I want to thank Times Argus Editor Steve Pappas for writing “Food for thought,” an editorial published in the May 15 edition of this newspaper. Pappas discussed hunger in Vermont and the nation — especially as it affects our youth.
I’m also writing to highlight Community Harvest of Central Vermont, a group that is working to combat hunger in our region. This grass-roots nonprofit works with local farmers to glean, store and deliver fresh fruits and vegetables. There is a lot of food waste in agriculture, even when the food is grown locally: A 2016 study showed that 14.3 million pounds of vegetables and berries grown on Vermont farms go uneaten each year, with about 1 million pounds of that grown here in Washington County alone.

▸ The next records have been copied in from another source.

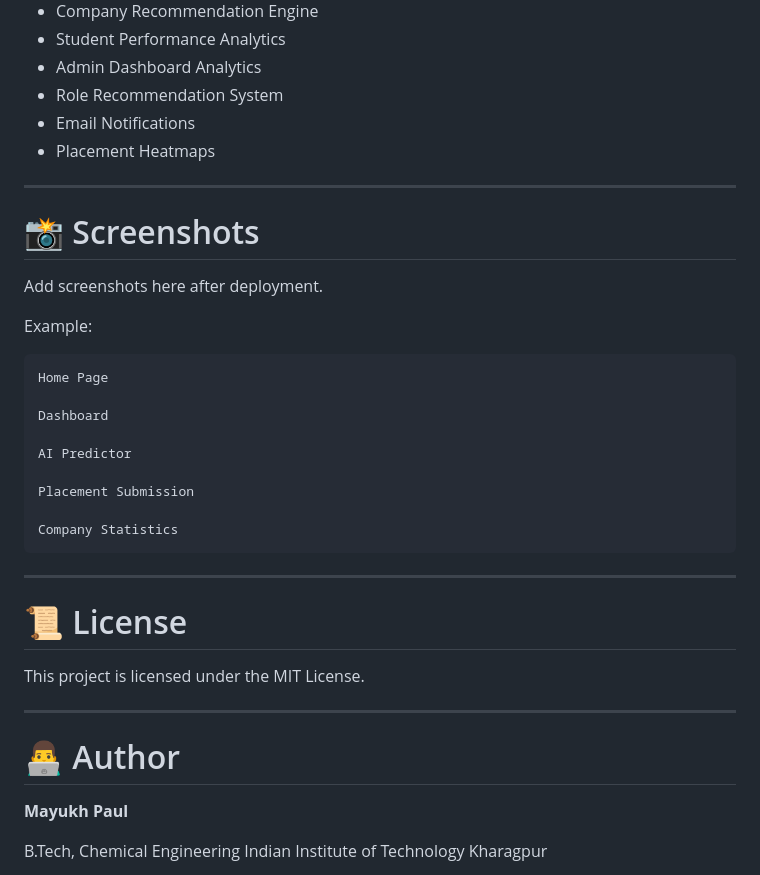
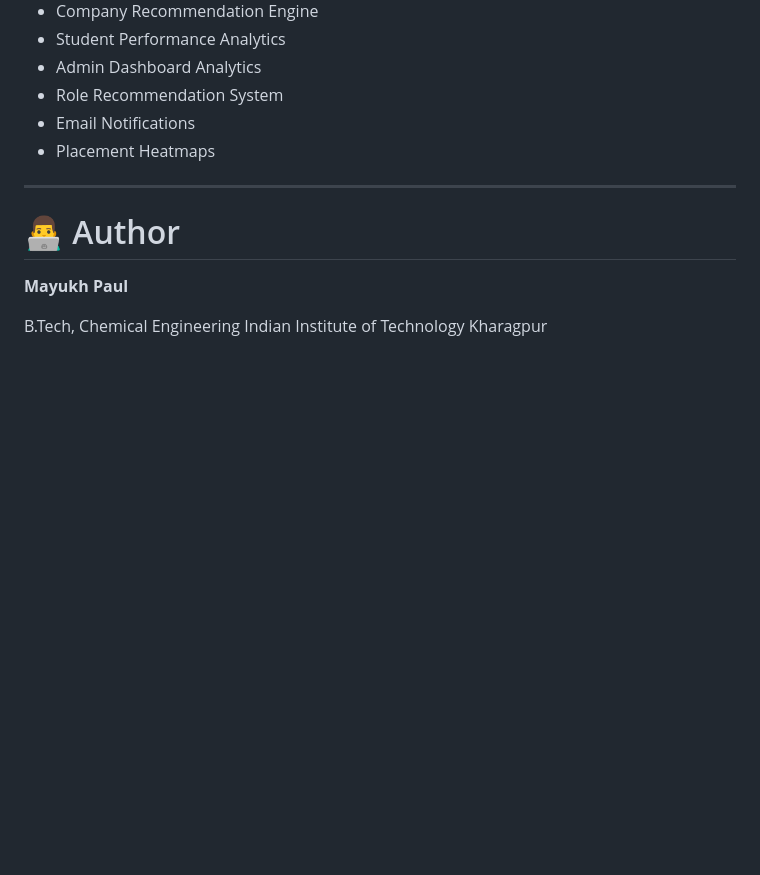
Before and after one commit to Mayukh-71/PlacementWatch, a Markdown page: README.md, the part around the change. GitHub-like rendering; blank space fills up the shorter version.

````diff
--- a/README.md
+++ b/README.md
@@ -257,32 +257,6 @@ Open the `frontend` folder using **Live Server** or any static web server.
 
 ---
 
-# 📸 Screenshots
-
-Add screenshots here after deployment.
-
-Example:
-
-```
-Home Page
-
-Dashboard
-
-AI Predictor
-
-Placement Submission
-
-Company Statistics
-```
-
----
-
-# 📜 License
-
-This project is licensed under the MIT License.
-
----
-
 # 👨‍💻 Author
 
 **Mayukh Paul**
````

CHCV delivers what they gather to organizations that help food insecure individuals in our communities, including food shelves, senior meal programs, after-school and early childhood programs, schools with many free meal recipients, and community lunch programs. The Montpelier Food Pantry, for example, received more than 7,000 pounds of nutritious food from CHCV last year. Recipient partner sites receive this food on a weekly basis during the gleaning season. All of the gleaning is performed by volunteers, and a significant portion of CHCV’s funding is from local and regional foundations, businesses, and donations from groups and individuals.
I encourage you to get involved with CHCV or any other gleaning organization. It’s incredibly rewarding and fun to get your hands dirty.
Scott Hess is board president of Community Harvest of Central Vermont. He lives in East Montpelier.